Four-projector tape-slide production and exhibition co-authored by Loraine Leeson and Karen Merkel that explores the importance of culture in the lives of five women from diverse backgrounds. The artists worked through the Women Against Fundamentalism group in London to reach women who had suffered under fundamentalism in their family lives.
Sara – an Iranian Muslim, was in exile for many years. She became an outspoken critic of the regime in Iran and campaigned for women’s rights, also angry that her Iranian culture almost disappeared under the weight of the Islamic Republic.
Ann – an Irish Catholic, decided rebellion was the solution to her early life in a convent where she fought against the nuns. She has been a political activist ever since, concentrating on fighting for abortion rights for all women.
Kiranjit – an Indian Hindu, was subjected to 10 years of extreme domestic violence, then imprisoned for three years after killing her husband. The pressures placed upon her in her marriage and her initial silence, stemmed from a particular interpretation of her cultural framework.
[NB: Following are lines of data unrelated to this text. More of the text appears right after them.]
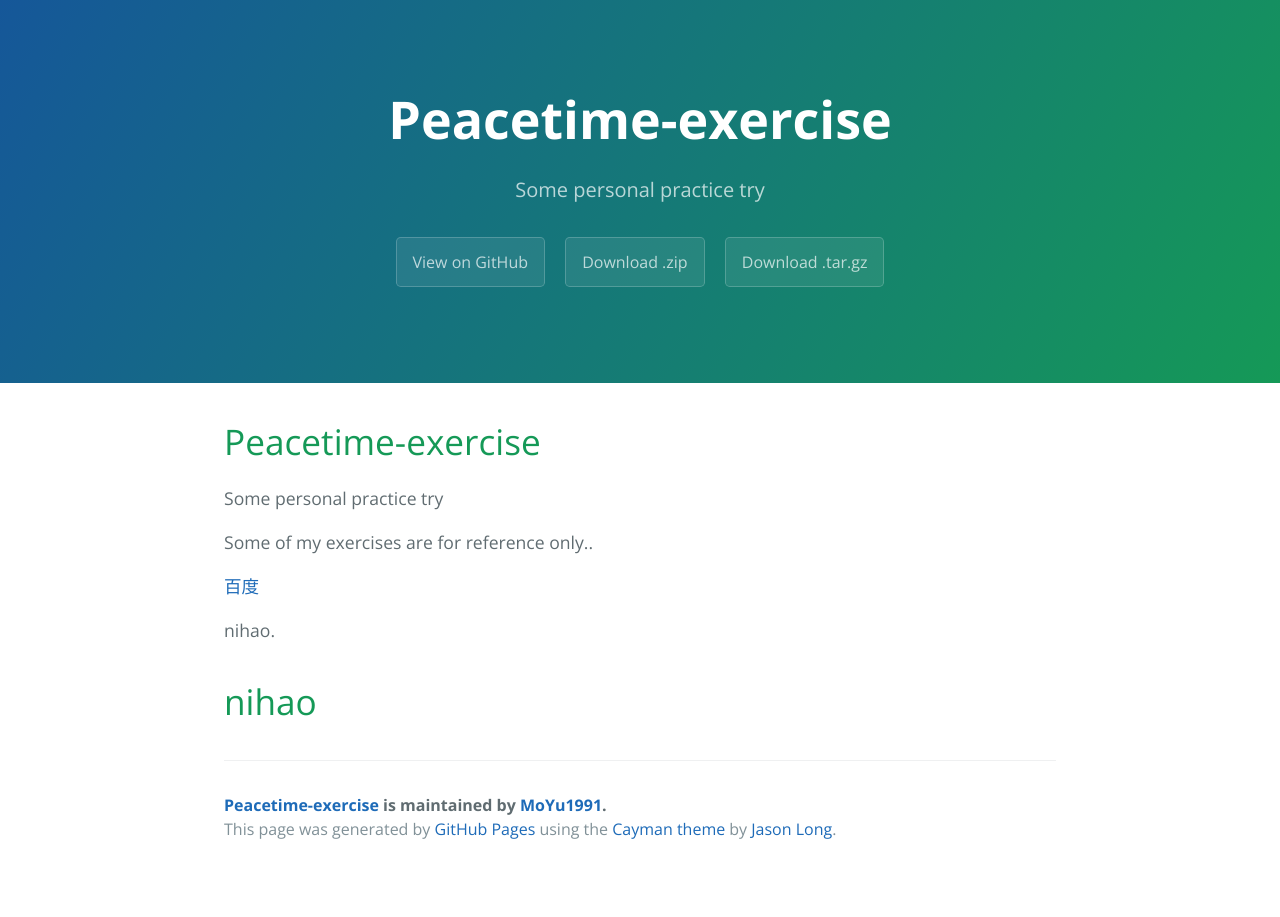
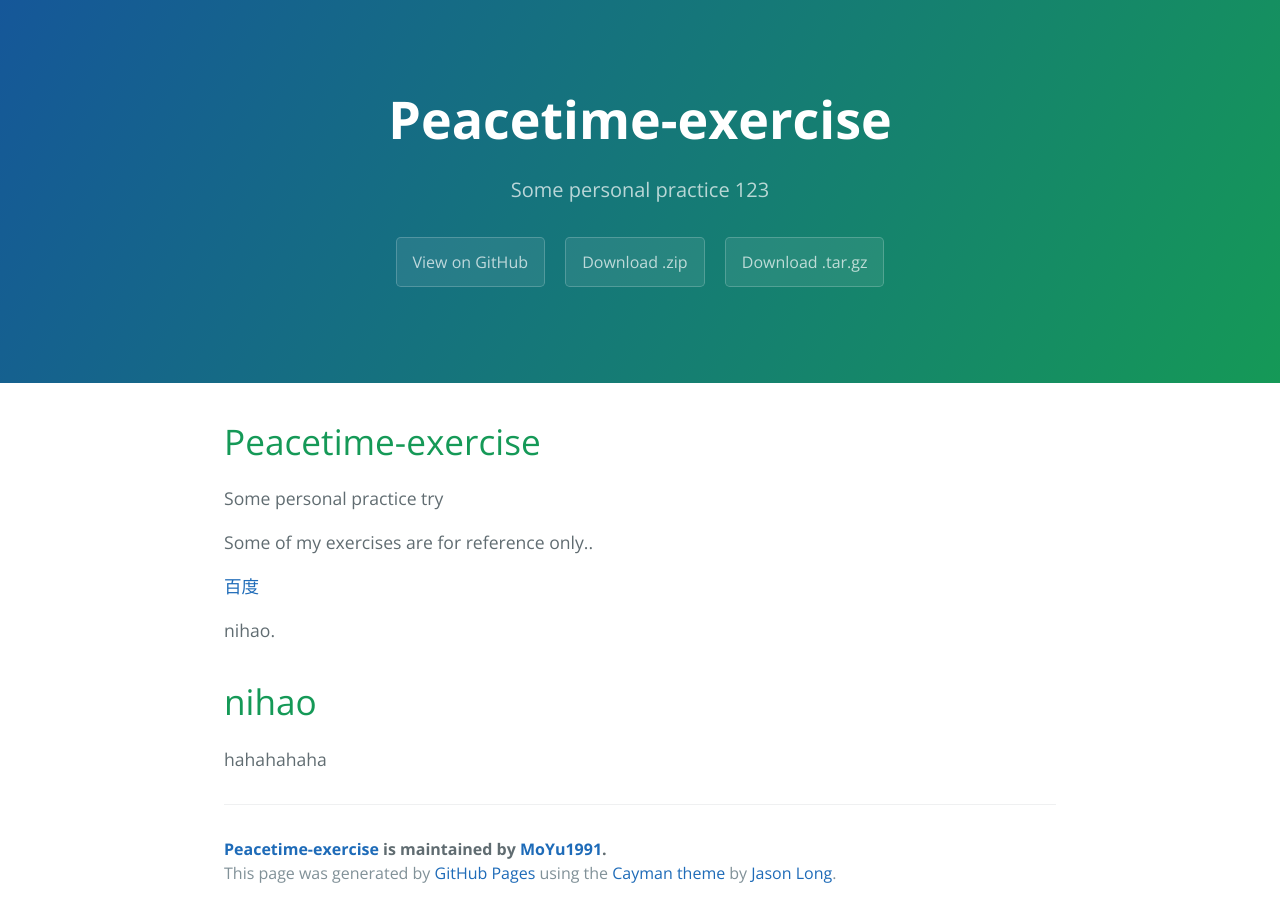
Before and after one commit to MoYu1991/Peacetime-exercise, a plain HTML site: page index.html in a window 1280 px wide. Before the commit the page ends 873 px from the top, so only its background shows below. Drawn offline with nearby package versions, Linux system fonts and the light colour scheme.

Commit message:
Create gh-pages branch via GitHub

```diff
--- a/index.html
+++ b/index.html
@@ -12,7 +12,7 @@
   <body>
     <section class="page-header">
       <h1 class="project-name">Peacetime-exercise</h1>
-      <h2 class="project-tagline">Some personal practice try</h2>
+      <h2 class="project-tagline">Some personal practice 123</h2>
       <a href="https://github.com/MoYu1991/Peacetime-exercise" class="btn">View on GitHub</a>
       <a href="https://github.com/MoYu1991/Peacetime-exercise/zipball/master" class="btn">Download .zip</a>
       <a href="https://github.com/MoYu1991/Peacetime-exercise/tarball/master" class="btn">Download .tar.gz</a>
@@ -33,6 +33,8 @@
 <h1>
 <a id="nihao" class="anchor" href="#nihao" aria-hidden="true"><span class="octicon octicon-link"></span></a>nihao</h1>
 
+<p>hahahahaha</p>
+
       <footer class="site-footer">
         <span class="site-footer-owner"><a href="https://github.com/MoYu1991/Peacetime-exercise">Peacetime-exercise</a> is maintained by <a href="https://github.com/MoYu1991">MoYu1991</a>.</span>
 
--- a/params.json
+++ b/params.json
@@ -1 +1 @@
-{"name":"Peacetime-exercise","tagline":"Some personal practice try","body":"# Peacetime-exercise\r\nSome personal practice try\r\n\r\nSome of my exercises are for reference only..\r\n\r\n<a href=\"www.baidu.com\">百度</a>\r\n\r\nnihao.\r\n#nihao\r\n","google":"","note":"Don't delete this file! It's used internally to help with page regeneration."}
+{"name":"Peacetime-exercise","tagline":"Some personal practice 123","body":"# Peacetime-exercise\r\nSome personal practice try\r\n\r\nSome of my exercises are for reference only..\r\n\r\n<a href=\"www.baidu.com\">百度</a>\r\n\r\nnihao.\r\n#nihao\r\nhahahahaha\r\n\r\n","google":"","note":"Don't delete this file! It's used internally to help with page regeneration."}
```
Dena – a Sephardi Jew, was prevented as a child from making choices or having her own friends, unlike her brothers. She refused to conform to her father’s rigid view of how she must lead his way of life and was made an outcast by her family.
Kulwinder – an Indian Sikh, had a strong creative spirit seen as a problem by her family. They married her as a very young girl to a stranger and sent her alone overseas to a domineering husband. It took much courage and support for her to re-make her life.